Still, several archival collections have hundreds of relevant historical images, some of which I used in my book. Especially productive were the Blue Ridge Parkway archives in Asheville, the North Carolina Collection at UNC, the special collections department at UNC Asheville, the National Archives in Washington, the North Carolina State Archives in Raleigh, and, perhaps most surprisingly, the archive of the Norfolk and Western Railroad at Virginia Tech (found at the last minute via a Google image search). Thank goodness for the Internet!
As I compiled the final set of illustrations for Super-Scenic Motorway, though, I was frustrated that I could not find several images that I knew must exist – and that I knew would confirm some findings that emerged from the documents. What were some of those wished-for images?
1930s timbering at Grandfather Mountain. Many North Carolinians expressed urgent concern about destructive timbering that Champion Paper was doing at Grandfather Mountain in the 1930s. “When we think of the devastation of that beautiful Mt. of God’s special gift to man, being cut down and destroyed by a lumber company, 1930s timbering at Grandfather Mountainfor the sake of gain, we feel that it is a tragedy from which our Mt. country will never recover,” wrote women of the Wise and Other-wise Club of Lenoir, NC to Congressman Robert Doughton in 1933. After a lengthy search, I did find at the Parkway archives several dark images of a timber company plank road through cut trees across Grandfather at that time, but I never could find something that gave a clearer and more panoramic impression of the devastation that was vividly evident to the women of Lenoir and many others.

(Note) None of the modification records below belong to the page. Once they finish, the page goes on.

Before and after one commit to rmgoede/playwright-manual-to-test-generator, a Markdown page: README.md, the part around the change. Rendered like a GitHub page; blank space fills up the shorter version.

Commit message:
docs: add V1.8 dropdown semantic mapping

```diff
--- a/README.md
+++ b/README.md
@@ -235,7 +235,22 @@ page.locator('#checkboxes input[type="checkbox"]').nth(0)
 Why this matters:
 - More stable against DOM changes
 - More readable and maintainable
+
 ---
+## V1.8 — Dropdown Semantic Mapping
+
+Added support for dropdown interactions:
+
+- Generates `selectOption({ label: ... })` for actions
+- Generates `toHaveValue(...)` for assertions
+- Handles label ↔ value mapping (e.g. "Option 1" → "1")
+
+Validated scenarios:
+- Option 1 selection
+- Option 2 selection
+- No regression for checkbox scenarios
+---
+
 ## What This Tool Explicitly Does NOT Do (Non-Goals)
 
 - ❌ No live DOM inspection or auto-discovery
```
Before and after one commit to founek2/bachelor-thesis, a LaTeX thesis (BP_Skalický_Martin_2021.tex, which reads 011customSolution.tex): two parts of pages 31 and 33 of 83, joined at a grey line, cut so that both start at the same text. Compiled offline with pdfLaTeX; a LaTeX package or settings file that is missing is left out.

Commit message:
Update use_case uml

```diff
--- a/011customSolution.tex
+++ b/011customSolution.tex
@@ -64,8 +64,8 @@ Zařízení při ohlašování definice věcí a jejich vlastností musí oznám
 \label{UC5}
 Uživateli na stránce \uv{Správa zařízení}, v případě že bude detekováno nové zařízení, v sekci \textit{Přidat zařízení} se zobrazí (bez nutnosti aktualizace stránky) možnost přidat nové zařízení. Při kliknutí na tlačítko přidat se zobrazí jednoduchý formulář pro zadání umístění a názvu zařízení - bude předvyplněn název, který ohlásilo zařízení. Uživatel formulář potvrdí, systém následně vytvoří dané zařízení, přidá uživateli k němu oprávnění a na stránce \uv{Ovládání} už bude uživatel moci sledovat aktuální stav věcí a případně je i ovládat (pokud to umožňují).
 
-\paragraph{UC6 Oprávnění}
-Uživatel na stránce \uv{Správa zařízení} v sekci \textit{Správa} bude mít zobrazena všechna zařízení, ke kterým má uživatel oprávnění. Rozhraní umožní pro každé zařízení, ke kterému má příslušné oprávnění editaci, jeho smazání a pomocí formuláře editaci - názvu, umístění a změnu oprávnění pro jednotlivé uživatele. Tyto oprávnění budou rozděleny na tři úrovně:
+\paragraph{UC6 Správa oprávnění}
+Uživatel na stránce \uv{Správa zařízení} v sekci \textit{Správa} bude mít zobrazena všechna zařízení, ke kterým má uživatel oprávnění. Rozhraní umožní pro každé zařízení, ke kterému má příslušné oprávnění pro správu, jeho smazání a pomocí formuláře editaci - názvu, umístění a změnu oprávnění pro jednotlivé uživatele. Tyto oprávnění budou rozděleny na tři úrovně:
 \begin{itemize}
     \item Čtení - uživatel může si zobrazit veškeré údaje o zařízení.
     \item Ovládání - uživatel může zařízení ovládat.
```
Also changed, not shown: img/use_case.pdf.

Photographs of the building of the toll road up Grandfather to the Mile High Swinging Bridge in 1952. I do have two rather grainy photocopies of the blasting that construction of this road required, but nothing that is reproducible or that clearly shows the damage that several key observers said that Hugh Morton’s entrepreneurial project had caused to one of Grandfather’s peaks.
A videotape of a June 1962 joint appearance on WRAL-TV of Hugh Morton and National Park Service Director Conrad L. Wirth in an exchange over the routing of the Parkway at Grandfather Mountain. WRAL claims it has no footage of the broadcast, which several documents said was crucial in turning public opinion against the Park Service.
There is considerable irony in the fact that three of my most-desired images have to do with Grandfather Mountain, whose owner Hugh Morton was one of North Carolina’s most active photographers, and by all odds, its most prolific purveyor of his own preferred pictures of that mountain (the bridge, Mildred the Bear, the Linn Cove Viaduct, etc.).
Fortunately, we now have reason to expect that the images I was looking for and many others will soon emerge from the enormous Hugh Morton photograph collection now being processed by archivists at UNC-Chapel Hill’s North Carolina collection.
Meanwhile, if anyone reading this knows of other locations where any of these images might be, please contact me.